National Health Service

National Health Service

The National Health Service (N.H.S) was founded on 5 July 1948 to provide comprehensive healthcare for all British citizens, based on need, not the ability to pay.

Before the advent of the N.H.S, patients had to pay for their healthcare. Those in work often joined health insurance schemes arranged by their employers. Those who could not afford private healthcare would have to rely on the charity of a handful of doctors and nurses who offered their services free of charge (such was the case at Voluntary Hospitals and the Royal Free Hospital set up by the philanthropist William Marsden). Some people would resort to unreliable home remedies, or simply ignore symptoms.

In 1948, the new service reorganised the medical services of 14 regional hospital boards into three divisions: hospital services, family practitioner services (doctors, dentists, opticians and pharmacists) and community-based services. For the first time, facilities were brought under the control of one central service.

The N.H.S. is funded by taxpayers and managed by the Department of Health. When it was first established, it faced immediate difficulties. Medical science was making rapid advances at a time when food and fuel rationing was still in place. In order to find funds for new medicines and technology, the N.H.S. resorted to such measures as closing sections of hospitals used for treating patients with tuberculosis. In 1952, nominal fees were introduced for prescriptions and dental treatment.

The problems of reconciling resources and changing needs led to further restructuring during the rest of the 20th century. In the 1970s, Regional Health Authorities were introduced, and these were further reorganised in 1996. In the 1990s, internal markets were introduced.

By the end of the 20th century, London was under one overall health authority.
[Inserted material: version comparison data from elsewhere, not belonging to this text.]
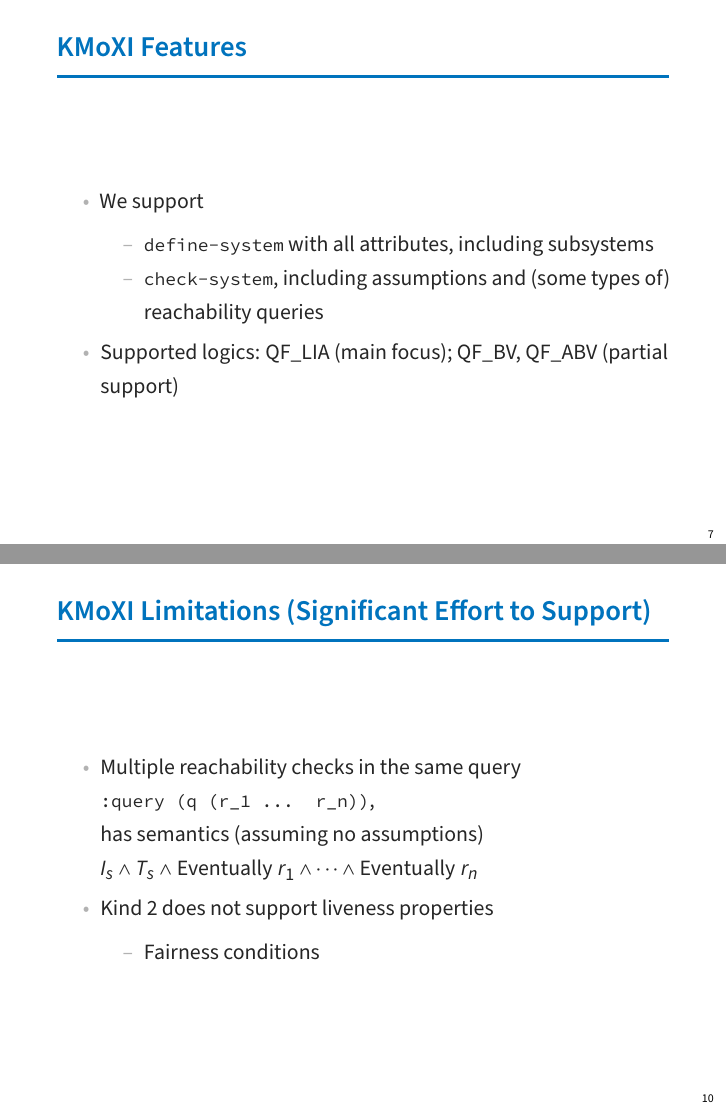
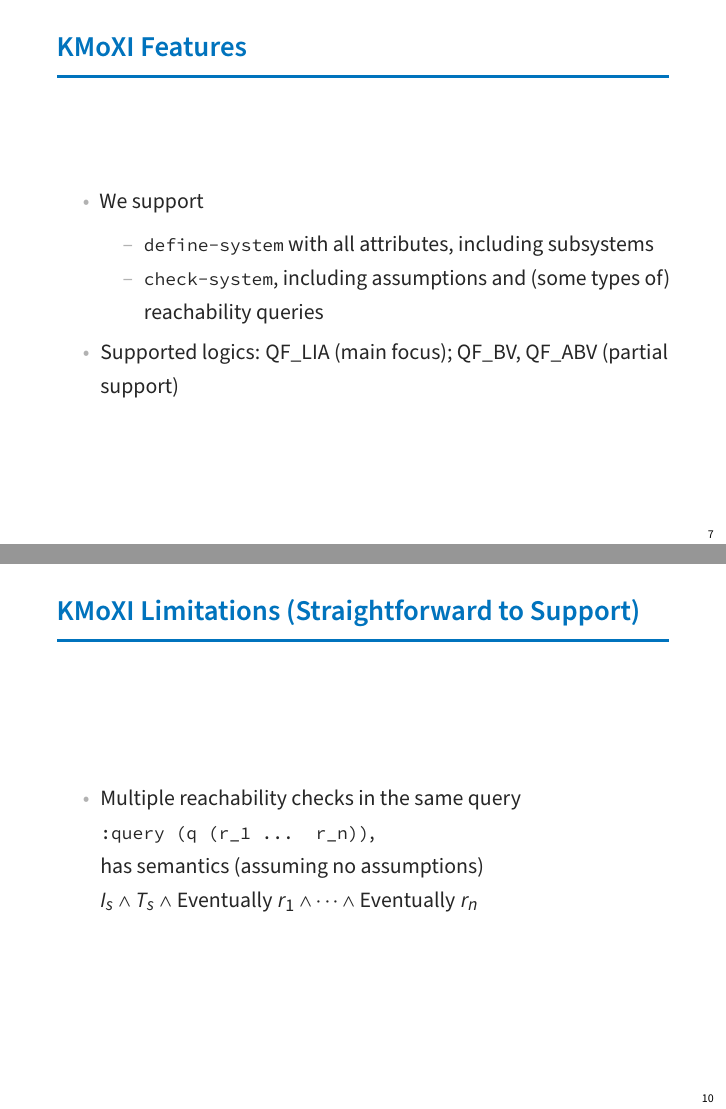
Before and after one commit to lorchrob/moxi_slides, LaTeX slides (presentation.tex): pages 9 and 21 of 31 before the commit and pages 13 and 24 of 41 after it, joined at a grey line. Compiled offline with pdfLaTeX.

Commit message:
Move multiple reachability conditions to straightforward to support, and add more pauses

```diff
--- a/presentation.tex
+++ b/presentation.tex
@@ -128,28 +128,33 @@ The University of Iowa
                 (0 (var1 true) (var2 true) (var3 true)) \newline
                 (1 (var2 false))}} \pause
         \item Multiple queries, as long as no uninterpreted functions \newline
-        {\footnotesize \texttt {:queries ((q\_1 (r\_1)) ... (q\_n (r\_n)))}}
-        \item Rely on the user to include variable renamings in \code{check-system}
+        {\footnotesize \texttt {:queries ((q\_1 (r\_1)) ... (q\_n (r\_n)))}} \pause
+        \item Rely on the user to include variable renamings in \code{check-system} \pause
         \item Current conditions in \code{check-system}
         %need multiple versions of the internal transition system
     \end{itemize}
 \end{frame}
 
 \begin{frame}
+    \frametitle{KMoXI Limitations (Straightforward to Support)}
+    \begin{itemize}
+        \item Multiple reachability checks in the same query \newline \pause
+        \code{:query (q (r\_1 ... r\_n))}\pause, \newline has semantics (assuming no assumptions) \newline
+        $I_s \land T_s \land \mathsf{Eventually}\; r_1 \land \dots \land \mathsf{Eventually}\; r_n$
+    \end{itemize}
+\end{frame}
+
+\begin{frame}
     \frametitle{KMoXI Limitations (Significant Effort to Support)}
     \begin{itemize}
-
         % rch_1
         % rch_1_seen -> true true true  true
         % rch_2
         % rch_2_seen                    true
         \pause
-        \item Multiple reachability checks in the same query \newline \pause
-        \code{:query (q (r\_1 ... r\_n))}, \newline has semantics (assuming no assumptions) \newline
-        $I_s \land T_s \land \mathsf{Eventually}\; r_1 \land \dots \land \mathsf{Eventually}\; r_n$ \pause
         \item Kind 2 does not support liveness properties \pause
         \begin{itemize}
-        \item Fairness conditions \pause
+        \item Fairness conditions
         \end{itemize}
     \end{itemize}
 \end{frame}
```
Also changed, not shown: presentation.tex (16 more changed lines).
Medical services were still administered in three separate groups: general practitioner and dental services (primary medical care providers), hospital and specialist services, and local health authority services (maternity and child welfare, home nursing, immunisation, ambulance service, and various other preventive and educational services).

All services are provided by professionals on government salaries under the direction of local executive councils or regional hospital boards. Towards the end of the century, it became common practice for some N.H.S. dentists and specialist physicians to treat private patients alongside their N.H.S. patients.

Alternate Names

  • N.H.S.

Bookmark with:

  • What are these?